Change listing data

..............................

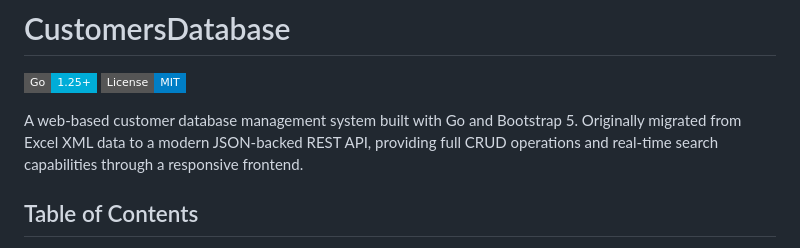
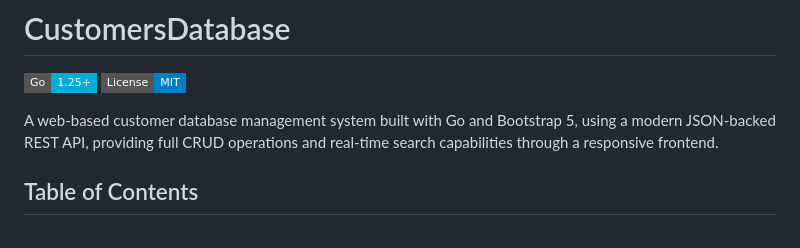
Before and after one commit to datorsaminc/CustomersDatabase, a Markdown page: README.md, the part around the change. Rendered like a GitHub page; badges without logos.

Commit message:
Refine project description in README.md

```diff
--- a/README.md
+++ b/README.md
@@ -3,7 +3,7 @@
 [![Go Version](https://img.shields.io/badge/Go-1.25%2B-00ADD8?style=flat-square&logo=go)](https://go.dev/)
 [![License](https://img.shields.io/badge/License-MIT-blue.svg?style=flat-square)](LICENSE)
 
-A web-based customer database management system built with Go and Bootstrap 5. Originally migrated from Excel XML data to a modern JSON-backed REST API, providing full CRUD operations and real-time search capabilities through a responsive frontend.
+A web-based customer database management system built with Go and Bootstrap 5, using a modern JSON-backed REST API, providing full CRUD operations and real-time search capabilities through a responsive frontend.
 
 ## Table of Contents
 
```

..............................

→ TRY IT: The lines holding the word "README" are the answer. Find them in the entries and copy them.

→ WRITTEN ANSWER:
Before and after one commit to datorsaminc/CustomersDatabase, a Markdown page: README.md, the part around the change. Rendered like a GitHub page; badges without logos.
Refine project description in README.md
--- a/README.md
+++ b/README.md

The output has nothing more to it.